Genny Stiller PNP, IBCLC
April is Autism Awareness/Acceptance Month! If you’re wondering how this relates to lactation, sit back, and hold on tight to your phone or whichever device you’re reading this on, because I’m going to tell you all about it. In this post, I’m reviewing the history of the Autism Awareness campaign, highlighting the relevance of autism to lactation, and discussing ways to demonstrate autism acceptance in your lactation practice.
In the 1970s the Autism Society began a nationwide campaign dedicated to increasing public awareness about autism and the day-to-day issues faced by autistic individuals, their families, and the professionals they interact with.
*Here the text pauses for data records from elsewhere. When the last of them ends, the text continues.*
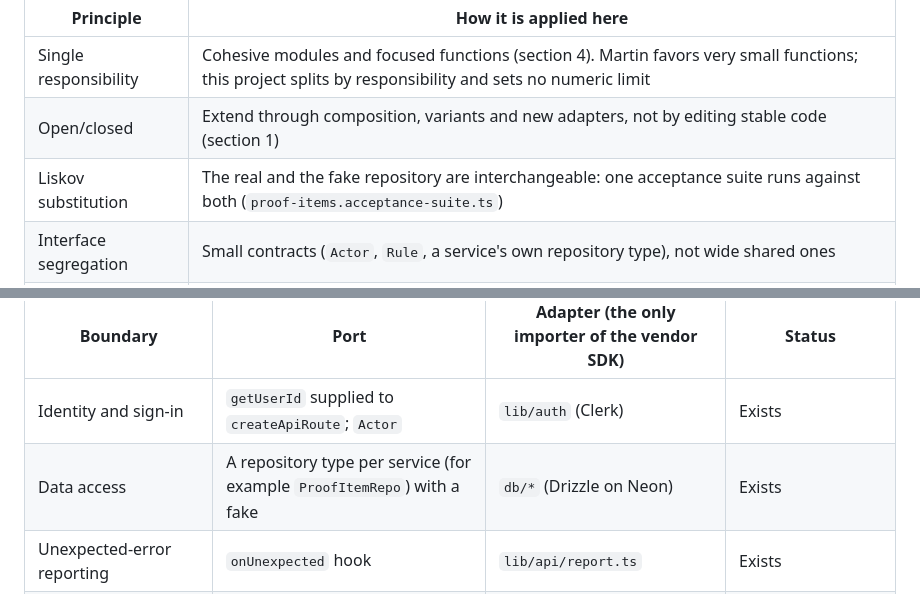
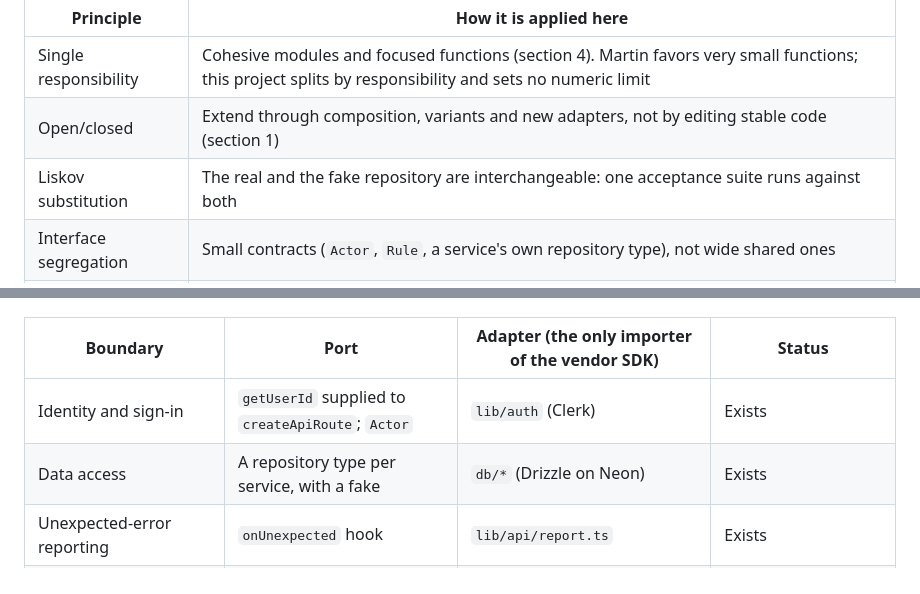
Before and after one commit to richroberts222/signalonesound, a Markdown page: docs/code-quality.md, 2 parts joined by grey strips. GitHub-like rendering.

Commit message:
docs: keep the Clean Architecture section free of demo-slice names (template leak check) (#137)
Co-Authored-By: Claude Sonnet 5.5 <noreply@anthropic.com>
Claude-Session: https://claude.ai/code/session_019i4eXBjFGVGVeExTgFyRJ7

```diff
--- a/docs/code-quality.md
+++ b/docs/code-quality.md
@@ -158,7 +158,7 @@ The owner chose Robert C. Martin's approach. This project follows **Clean Code**
 | --- | --- |
 | Single responsibility | Cohesive modules and focused functions (section 4). Martin favors very small functions; this project splits by responsibility and sets no numeric limit |
 | Open/closed | Extend through composition, variants and new adapters, not by editing stable code (section 1) |
-| Liskov substitution | The real and the fake repository are interchangeable: one acceptance suite runs against both (`proof-items.acceptance-suite.ts`) |
+| Liskov substitution | The real and the fake repository are interchangeable: one acceptance suite runs against both |
 | Interface segregation | Small contracts (`Actor`, `Rule`, a service's own repository type), not wide shared ones |
 | Dependency inversion | The service layer depends on ports it defines; adapters implement them; the composition root (`lib/composition.ts`) wires them (section 2) |
 | Dependency rule | Source dependencies point inward: UI, then API adapter, then services, then ports; infrastructure plugs in from outside (section 3) |
@@ -170,7 +170,7 @@ An interface is required wherever the platform meets something external or repla
 | Boundary | Port | Adapter (the only importer of the vendor SDK) | Status |
 | --- | --- | --- | --- |
 | Identity and sign-in | `getUserId` supplied to `createApiRoute`; `Actor` | `lib/auth` (Clerk) | Exists |
-| Data access | A repository type per service (for example `ProofItemRepo`) with a fake | `db/*` (Drizzle on Neon) | Exists |
+| Data access | A repository type per service, with a fake | `db/*` (Drizzle on Neon) | Exists |
 | Unexpected-error reporting | `onUnexpected` hook | `lib/api/report.ts` | Exists |
 | Payments and subscriptions | Not defined | Not built | Create with the first payment feature |
 | Email and notifications (including push) | Not defined | Not built | Create with the first message feature |
```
It was adopted by congress in 1984 and was further strengthened by the release of the autism awareness ribbon in 1999. Since then it has grown and evolved, debuting its new title this year, Autism Acceptance Month.
But how is it really relevant to lactation? This is the most frequently asked question I get when I talk about my specialty in neurodiverse lactation support. While the answer to that is clear in my mind, I understand that the two topics are not typically considered in tandem when assessing lactation challenges. The CDC estimates that 1,080,322 US women are autistic. I can not tell you how many of those women are childbearing, but I will tell you this- one is enough. One autistic person is relevant and worthy of effective, specialized lactation support should they choose to have children and nurse their baby. There is insufficient research on the experiences of autistic individuals during lactation, however, clinical practice provides insight toward a better understanding of the unique challenges. Key characteristics of Autism Spectrum Conditions (ASC) such as sensory sensitivities, preference for sameness, a strong need for movement, and challenges in social situations are not gender-specific and have the potential to impact the lactation experience. Sensory overload in lactation can present as generalized nipple pain without an obvious source (e.g. infection, oral restriction, latch issues) which requires an enhanced approach to assessment. Recognize that autistic individuals experience sensory overload with heightened intensity and lactation is no exception.
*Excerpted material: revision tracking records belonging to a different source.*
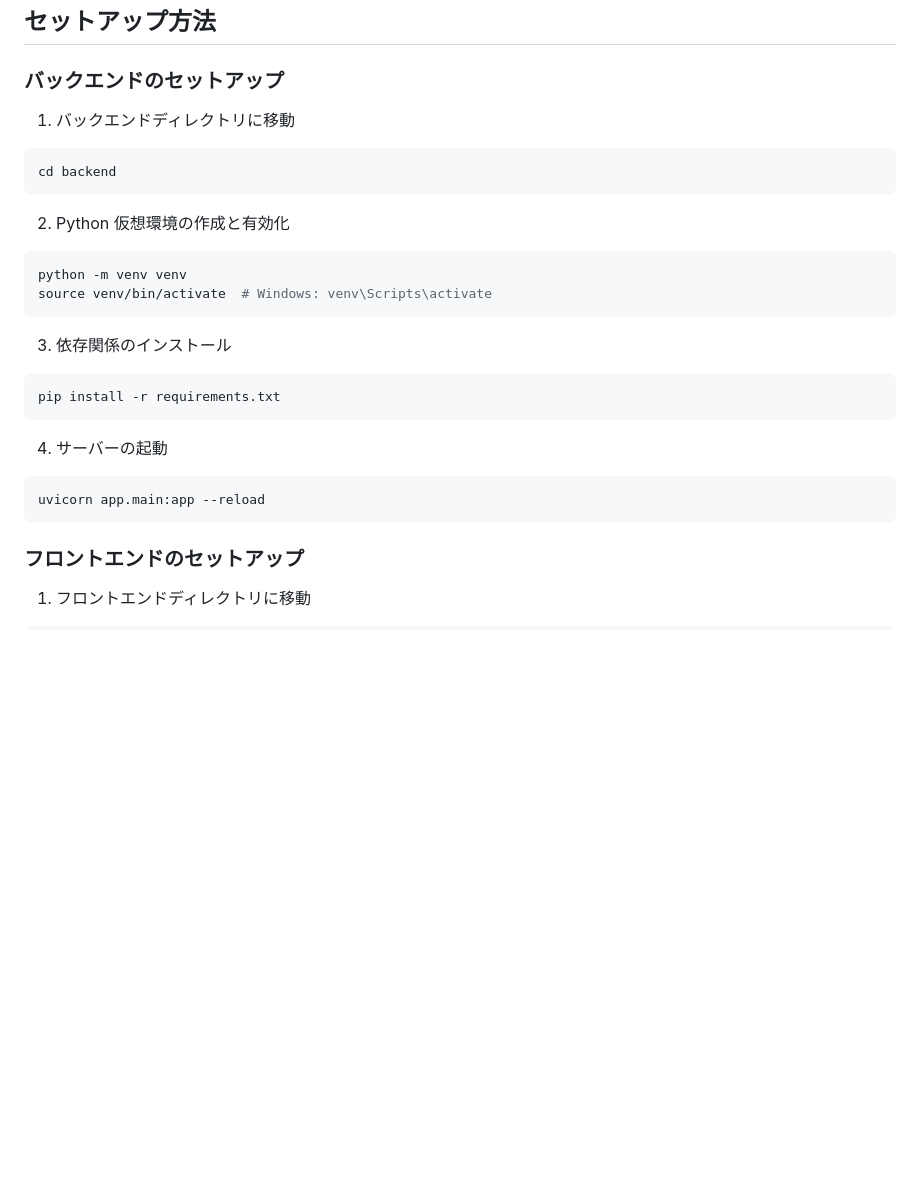
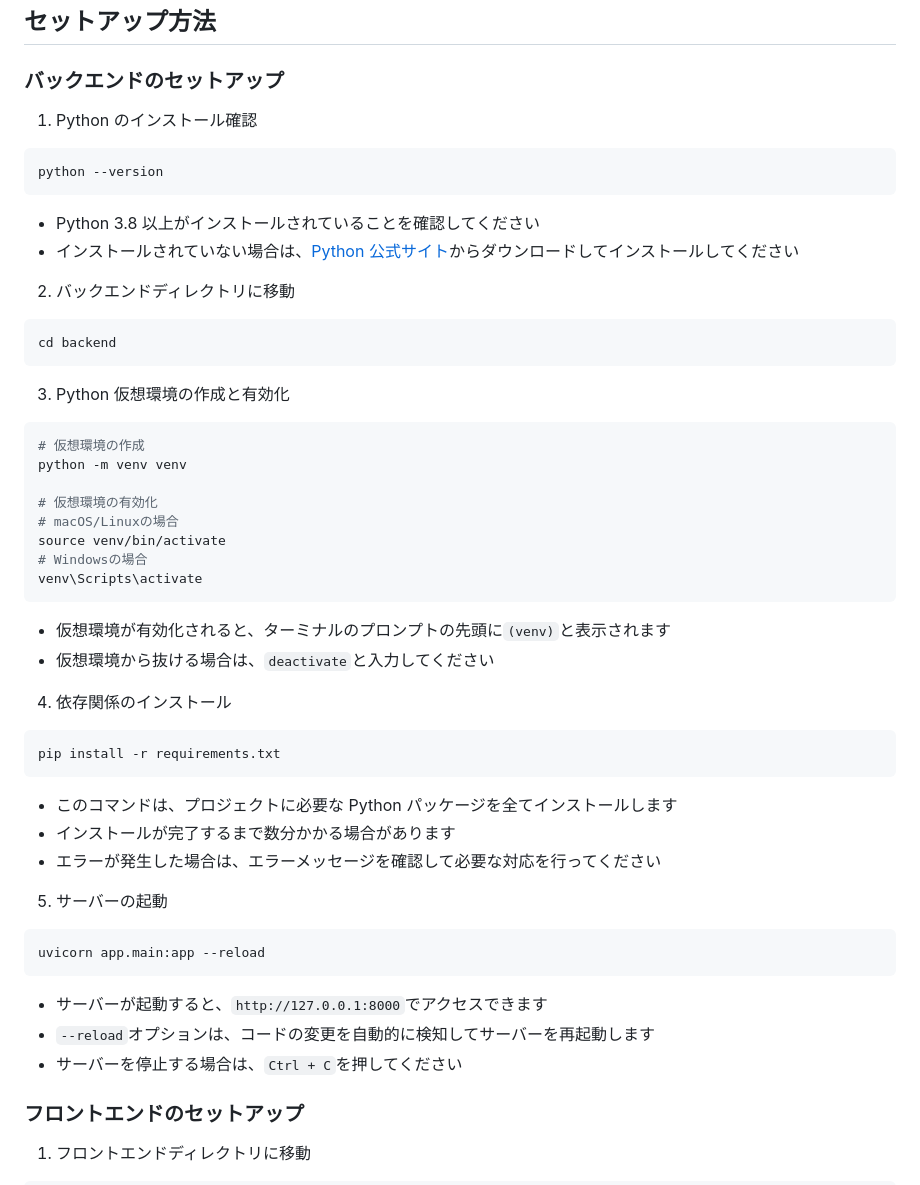
Before and after one commit to masvc/langChecker, a Markdown page: readme.md, the part around the change. GitHub-like rendering; blank space fills up the shorter version.

Commit message:
docs: READMEを初学者向けに詳細化

````diff
--- a/readme.md
+++ b/readme.md
@@ -61,30 +61,56 @@ langChecer/
 
 ### バックエンドのセットアップ
 
-1. バックエンドディレクトリに移動
+1. Python のインストール確認
+
+```bash
+python --version
+```
+
+- Python 3.8 以上がインストールされていることを確認してください
+- インストールされていない場合は、[Python 公式サイト](https://www.python.org/downloads/)からダウンロードしてインストールしてください
+
+2. バックエンドディレクトリに移動
 
 ```bash
 cd backend
 ```
 
-2. Python 仮想環境の作成と有効化
+3. Python 仮想環境の作成と有効化
 
 ```bash
+# 仮想環境の作成
 python -m venv venv
-source venv/bin/activate  # Windows: venv\Scripts\activate
+
+# 仮想環境の有効化
+# macOS/Linuxの場合
+source venv/bin/activate
+# Windowsの場合
+venv\Scripts\activate
 ```
 
-3. 依存関係のインストール
+- 仮想環境が有効化されると、ターミナルのプロンプトの先頭に`(venv)`と表示されます
+- 仮想環境から抜ける場合は、`deactivate`と入力してください
+
+4. 依存関係のインストール
 
 ```bash
 pip install -r requirements.txt
 ```
 
-4. サーバーの起動
+- このコマンドは、プロジェクトに必要な Python パッケージを全てインストールします
+- インストールが完了するまで数分かかる場合があります
+- エラーが発生した場合は、エラーメッセージを確認して必要な対応を行ってください
+
+5. サーバーの起動
 
 ```bash
 uvicorn app.main:app --reload
 ```
+
+- サーバーが起動すると、`http://127.0.0.1:8000`でアクセスできます
+- `--reload`オプションは、コードの変更を自動的に検知してサーバーを再起動します
+- サーバーを停止する場合は、`Ctrl + C`を押してください
 
 ### フロントエンドのセットアップ
 
````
Where am I going with all this? We are all aware of autism. Yet, as clinicians, we are probably not routinely inquiring about Autism Spectrum Conditions (ASC) during our traditional medical history intake, assessment, and care planning. Evolving awareness into acceptance in lactation support looks like asking our clients about ASC, other neurodiverse conditions such as ADD, ADHD, and Asperger’s alongside diabetes and hypertension in the medical history. It looks like building an effective plan of care that aligns with the client’s unique sensory needs. The key point here is that we don’t have to be experts in autism or diabetes to recognize that there are relevant impacts on an individual’s lactation experience.
My hope is that you will feel inspired to take action beyond awareness, embrace and include neurodiverse parents, and consider ways to neuro-diversify your lactation practice. Celebrate all the differences and discover the clever ways we can think outside the typical boob box and support neurodiverse lactating families.
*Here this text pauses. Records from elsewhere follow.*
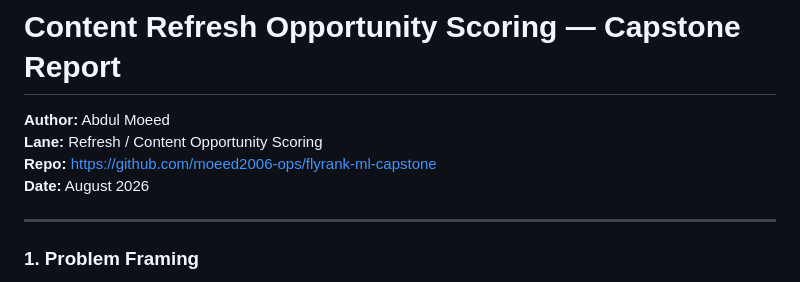
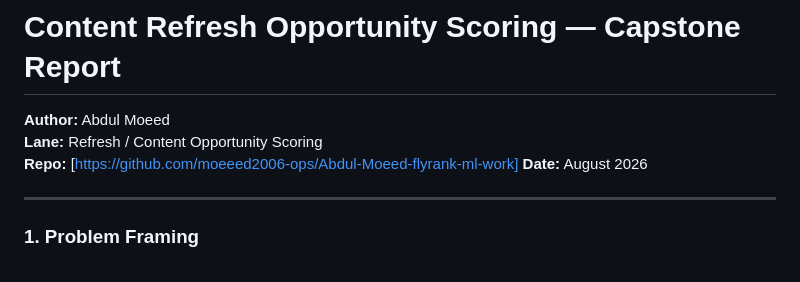
Before and after one commit to moeeed2006-ops/Abdul-Moeed-flyrank-ml-work, a Markdown page: work/capstone_report.md, the part around the change. Rendered like a GitHub page.

```diff
--- a/work/capstone_report_.md
+++ b/work/capstone_report.md
@@ -2,7 +2,7 @@
 
 **Author:** Abdul Moeed
 **Lane:** Refresh / Content Opportunity Scoring
-**Repo:** https://github.com/moeed2006-ops/flyrank-ml-capstone
+**Repo:** [https://github.com/moeeed2006-ops/Abdul-Moeed-flyrank-ml-work]
 **Date:** August 2026
 
 ---
```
If you’re interested in learning more about this content, you don’t have to travel far. USLCA has an informative, recorded webinar all about supporting the neurodiverse lactating parent, titled “Sensory Conscious Lactation Support”, presented by myself. You can access the webinar under USLCA’s virtual events tab.
Genny’s lactation story:
Genny Stiller is a board-certified nurse practitioner and lactation consultant specializing in neurodiverse lactation support and education. She has been in lactation support since 2000 with experience in hospital settings, mother-to-mother support groups, and private practice. She developed the Sensory Conscious Lactation Support approach, incorporating sensory assessment into lactation practice.
The content of this post does not imply endorsement and may not reflect the position of USLCA.